An adaptation of the Dickens novel set in contemporary America. Ethan Hawke plays the protagonist Finnegan Bell (Pip in the novel), a poor fisherman who is also a talented artist. When he acquires an unknown benefactor that provides him with an artist’s life in New York City, he assumes that it’s the eccentric Mrs. Havisham, who he spent a lot of time with growing up, and whose ward Estella he’s never gotten over. I enjoyed the movie, Ethan Hawke is great, and Gwyneth Paltrow drove me absolutely crazy as the untouchable Estella (as she’s supposed to). A lot of the more melodramatic aspects of the novel are removed, and I thought the movie told a tight story even if you’d never heard of the book. Also, both Robert De Niro and Chris Cooper are fantastic in this movie.
[Mar 3] “Amistad” (1997)
This Steven Spielberg movie tells the true story of the legal case of the survivors of the 1839 revolt on the Spanish slave ship Amistad.

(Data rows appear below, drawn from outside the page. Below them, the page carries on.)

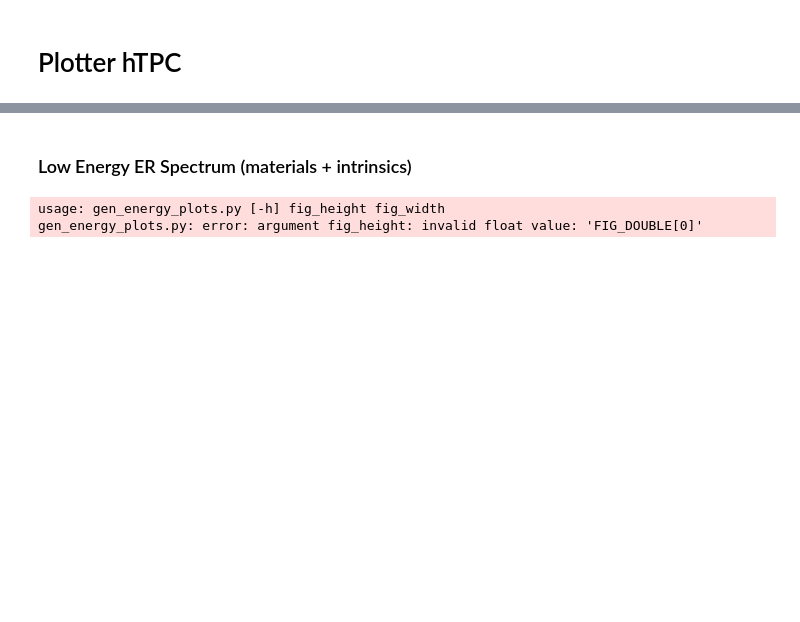
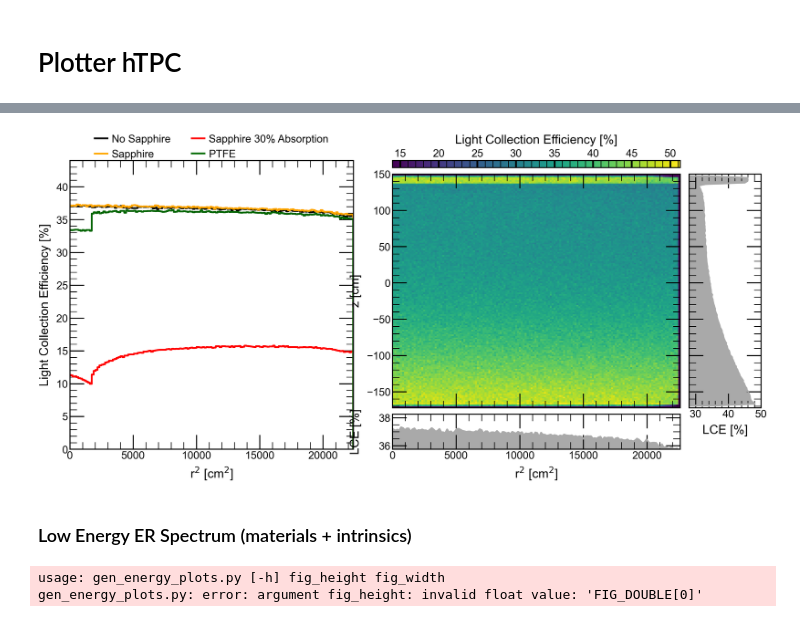
Before and after one commit to jpienaar13/HermeticTPC, a Jupyter notebook: common_plots/plotter.ipynb, the cells around one changed output, grey strips where cells are left out. Saved outputs shown, nothing was run; the diff lists cells and outputs as text; code cells hidden in the pictures; blank space fills up the shorter version.

```diff
--- a/common_plots/plotter.ipynb
+++ b/common_plots/plotter.ipynb
@@ -94,3 +160,87 @@ plt.rcParams.update({
+# %%
+import h5py
+
+# Load maps and compute 1D projections
+hdfSaph = h5py.File("data/g1mapSapphire.hdf5", "r")
+LCEbinsrad = hdfSaph["bins"]["0"][:]
+LCEbinsz = hdfSaph["bins"]["1"][:]
+LCEmap = hdfSaph["templates"]["g1mapSapphire"][:]/0.4*100
+
+hdfSaph30 = h5py.File("data/g1mapSapphire30.hdf5", "r")
+LCEmapSaph30 = hdfSaph30["templates"]["g1mapSapphire30"][:]/0.4*100
+
+hdfLXe = h5py.File("data/g1mapLXe.hdf5", "r")
+LCEmapLXe = hdfLXe["templates"]["g1mapLXe"][:]/0.4*100
+
+hdfPTFE = h5py.File("data/g1mapPTFE.hdf5", "r")
+LCEmapPTFE = hdfPTFE["templates"]["g1mapPTFE"][:]/0.4*100
+
+LCEbinsradcenter = (LCEbinsrad[:-1] + LCEbinsrad[1:]) / 2
+LCEbinszcenter = (LCEbinsz[:-1] + LCEbinsz[1:]) / 2
+
+val_rad_LXe = LCEmapLXe.mean(axis=1)
+val_rad_Saph = LCEmap.mean(axis=1)
+val_rad_Saph30 = LCEmapSaph30.mean(axis=1)
+val_rad_PTFE = LCEmapPTFE.mean(axis=1)
+
+# Combined figure: left = 1D radial comparisons, right = 2D map with projections
+fig = plt.figure(figsize=(14, 6))
+outer_gs = fig.add_gridspec(1, 2, width_ratios=[1, 1.3], wspace=0.12)
+
+# Left: radial comparisons (1D)
+ax_left = fig.add_subplot(outer_gs[0, 0])
+ax_left.step(LCEbinsradcenter/100, val_rad_LXe, linewidth=2, color='black', label="No Sapphire")
+ax_left.step(LCEbinsradcenter/100, val_rad_Saph, linewidth=2, color='orange', label="Sapphire")
+ax_left.step(LCEbinsradcenter/100, val_rad_Saph30, linewidth=2, color='red', label="Sapphire 30% Absorption")
+ax_left.step(LCEbinsradcenter/100, val_rad_PTFE, linewidth=2, color='darkgreen', label="PTFE")
+ax_left.set_xlabel(r"r$^2$ [cm$^2$]")
+ax_left.set_ylabel("Light Collection Efficiency [%]")
+ax_left.set_xlim(0,22400)
+ax_left.set_ylim(0,44)
+ax_left.legend(prop={'size': 12}, loc="upper center", bbox_to_anchor=(0.5, 1.12), ncol=2)
+
+# Right: 2D map with projections (use nested gridspec)
+right_gs = outer_gs[0,1].subgridspec(3,2, width_ratios=[4,1], height_ratios=[0.12,4,0.6], wspace=0.05, hspace=0.07)
+ax_map = fig.add_subplot(right_gs[1,0])
+ax_cb = fig.add_subplot(right_gs[0,0])
+ax_proj = fig.add_subplot(right_gs[1,1])
+ax_rad = fig.add_subplot(right_gs[2,0], sharex=ax_map)
+
+cmap = mpl.cm.viridis.copy()
+mesh = ax_map.pcolormesh(LCEbinsrad/100, LCEbinsz/10, LCEmap.T, cmap=cmap, vmin=14)
+cbar = fig.colorbar(mesh, cax=ax_cb, orientation='horizontal')
+ax_cb.xaxis.set_label_position('top')
+ax_cb.xaxis.set_ticks_position('top')
+ax_cb.tick_params(axis="x", which="major", length=8, width=2.0)
+cbar.set_label('Light Collection Efficiency [%]')
+
+ax_map.set_ylabel("z [cm]")
+ax_map.xaxis.set_tick_params(labelleft=False)
+ax_map.set_ylim(-172,150)
+ax_map.set_xlim(0,22600)
+
+# vertical projection (z-averaged) on the right
+LCEmap_zproj = LCEmap.mean(axis=0)
+ax_proj.plot(LCEmap_zproj, LCEbinszcenter/10, linewidth=2, color='darkgray', alpha=1)
+ax_proj.fill_betweenx(LCEbinszcenter/10, LCEmap_zproj, x2=0, color='darkgray', alpha=1)
+ax_proj.set_xlabel("LCE [%]")
+ax_proj.set_xlim(28,50)
+ax_proj.set_ylim(-172,150)
+ax_proj.yaxis.set_ticklabels([])
+
+# radial projection below the map
+LCEmap_radproj = LCEmap.mean(axis=1)
+ax_rad.plot(LCEbinsradcenter/100, LCEmap_radproj, linewidth=2, color='darkgray', alpha=1)
+ax_rad.fill_between(LCEbinsradcenter/100, LCEmap_radproj, color='darkgray', alpha=1)
+ax_rad.set_ylabel("LCE [%]")
+ax_rad.set_xlabel(r"r$^2$ [cm$^2$]")
+ax_rad.set_ylim(35.75,38.25)
+
+fig.align_ylabels([ax_map, ax_rad])
+
+plt.show()
+# %% [output]
+[figure, added]
 # %% [markdown]
 ### Low Energy ER Spectrum (materials + intrinsics)
 # %%
```
Also changed, not shown: parts of 7 cells of this notebook, 4 other files.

When the United States government captures the ship, abolitionists help defend the African captives’ right to be free from the several parties who claim all property on board, including the slaves – the Spanish government, the ship’s owner, the American men who found the ship. The movie was somewhat predictable, but I enjoyed it. I liked Matthew McConaughey as the main lawyer, and it was interesting to see the legal system of 1839. It wasn’t a very subtle movie though, especially with its constant foreshadowing of the Civil War.
[Mar 4] “Emma” (1996)
Emma is my favourite Jane Austen novel (it’s certainly the most fun) and I was pretty excited about watching this movie. The poster (Gwyneth Paltrow shooting an bow) had me somewhat worried that they’d modernized it too much, but this was a very good adaptation. Emma is a young woman who is convinced that she is great at matchmaking, but her attempts fail and she has to learn that people aren’t as simple as she thought they were. The relationship between Emma and Mr. Knightley is filled with banter, but it’s delightful. Gwyneth Paltrow plays a terrific Emma, she’s lovable but you also sometimes want to scream at how oblivious she is. And Jeremy Northam is dreamy as Mr. Knightley.
[Mar 4] “The Fifth Element” (1997)
In the 23rd century, the universe is threatened by an all consuming Great Evil and the only thing that can save us is the Fifth Element. The cult that protects the secret of the Fifth Element is dangerously outnumbered. and it’s up to cab driver Korben Dallas to protect the Fifth Element and get her where she needs to be. This was a rewatch, and I love this movie. It’s silly, it’s cacophonous, and the story is pretty simplistic, but it’s so much fun and such a visual treat, and it’s got all the cool worldbuilding of something like Star Wars. Luc Besson is great at kickass women, and Leeloo is no exception, and Bruce Willis is perfect as the curmudgeonly ex-military protagonist. And Chris Tucker’s Ruby Rhod is a really memorable character.
[Mar 5] “Gosford Park” (2001)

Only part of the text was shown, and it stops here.